**Supplied records**
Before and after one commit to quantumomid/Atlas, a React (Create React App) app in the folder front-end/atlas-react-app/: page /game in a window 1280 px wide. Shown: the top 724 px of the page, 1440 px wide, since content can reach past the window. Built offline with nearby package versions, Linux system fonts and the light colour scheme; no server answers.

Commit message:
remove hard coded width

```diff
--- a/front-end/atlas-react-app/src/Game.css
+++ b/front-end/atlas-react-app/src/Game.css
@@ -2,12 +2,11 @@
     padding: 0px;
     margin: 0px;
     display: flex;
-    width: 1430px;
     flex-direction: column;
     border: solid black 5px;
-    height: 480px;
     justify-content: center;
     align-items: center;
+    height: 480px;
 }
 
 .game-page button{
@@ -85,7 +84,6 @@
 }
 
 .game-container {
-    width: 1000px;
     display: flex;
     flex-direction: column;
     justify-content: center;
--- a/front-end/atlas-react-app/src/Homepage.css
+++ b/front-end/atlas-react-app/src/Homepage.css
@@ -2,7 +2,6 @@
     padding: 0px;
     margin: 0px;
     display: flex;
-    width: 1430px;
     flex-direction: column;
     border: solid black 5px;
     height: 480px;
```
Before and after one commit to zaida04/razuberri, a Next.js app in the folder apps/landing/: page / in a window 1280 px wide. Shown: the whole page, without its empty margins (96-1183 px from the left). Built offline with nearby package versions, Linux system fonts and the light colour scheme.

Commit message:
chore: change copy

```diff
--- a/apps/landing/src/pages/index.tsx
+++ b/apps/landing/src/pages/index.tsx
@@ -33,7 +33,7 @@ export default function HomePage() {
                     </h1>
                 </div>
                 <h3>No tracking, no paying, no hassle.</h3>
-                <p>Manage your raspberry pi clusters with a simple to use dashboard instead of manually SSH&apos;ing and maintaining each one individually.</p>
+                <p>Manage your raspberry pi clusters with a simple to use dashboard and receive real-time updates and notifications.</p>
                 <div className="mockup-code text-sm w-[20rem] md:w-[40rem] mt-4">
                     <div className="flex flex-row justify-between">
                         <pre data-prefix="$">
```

**Exercise instructions**
Write out every record again, exactly as it was written.

**Solved exercise**
Before and after one commit to quantumomid/Atlas, a React (Create React App) app in the folder front-end/atlas-react-app/: page /game in a window 1280 px wide. Shown: the top 724 px of the page, 1440 px wide, since content can reach past the window. Built offline with nearby package versions, Linux system fonts and the light colour scheme; no server answers.

Commit message:
remove hard coded width

```diff
--- a/front-end/atlas-react-app/src/Game.css
+++ b/front-end/atlas-react-app/src/Game.css
@@ -2,12 +2,11 @@
     padding: 0px;
     margin: 0px;
     display: flex;
-    width: 1430px;
     flex-direction: column;
     border: solid black 5px;
-    height: 480px;
     justify-content: center;
     align-items: center;
+    height: 480px;
 }
 
 .game-page button{
@@ -85,7 +84,6 @@
 }
 
 .game-container {
-    width: 1000px;
     display: flex;
     flex-direction: column;
     justify-content: center;
--- a/front-end/atlas-react-app/src/Homepage.css
+++ b/front-end/atlas-react-app/src/Homepage.css
@@ -2,7 +2,6 @@
     padding: 0px;
     margin: 0px;
     display: flex;
-    width: 1430px;
     flex-direction: column;
     border: solid black 5px;
     height: 480px;
```
Before and after one commit to zaida04/razuberri, a Next.js app in the folder apps/landing/: page / in a window 1280 px wide. Shown: the whole page, without its empty margins (96-1183 px from the left). Built offline with nearby package versions, Linux system fonts and the light colour scheme.

Commit message:
chore: change copy

```diff
--- a/apps/landing/src/pages/index.tsx
+++ b/apps/landing/src/pages/index.tsx
@@ -33,7 +33,7 @@ export default function HomePage() {
                     </h1>
                 </div>
                 <h3>No tracking, no paying, no hassle.</h3>
-                <p>Manage your raspberry pi clusters with a simple to use dashboard instead of manually SSH&apos;ing and maintaining each one individually.</p>
+                <p>Manage your raspberry pi clusters with a simple to use dashboard and receive real-time updates and notifications.</p>
                 <div className="mockup-code text-sm w-[20rem] md:w-[40rem] mt-4">
                     <div className="flex flex-row justify-between">
                         <pre data-prefix="$">
```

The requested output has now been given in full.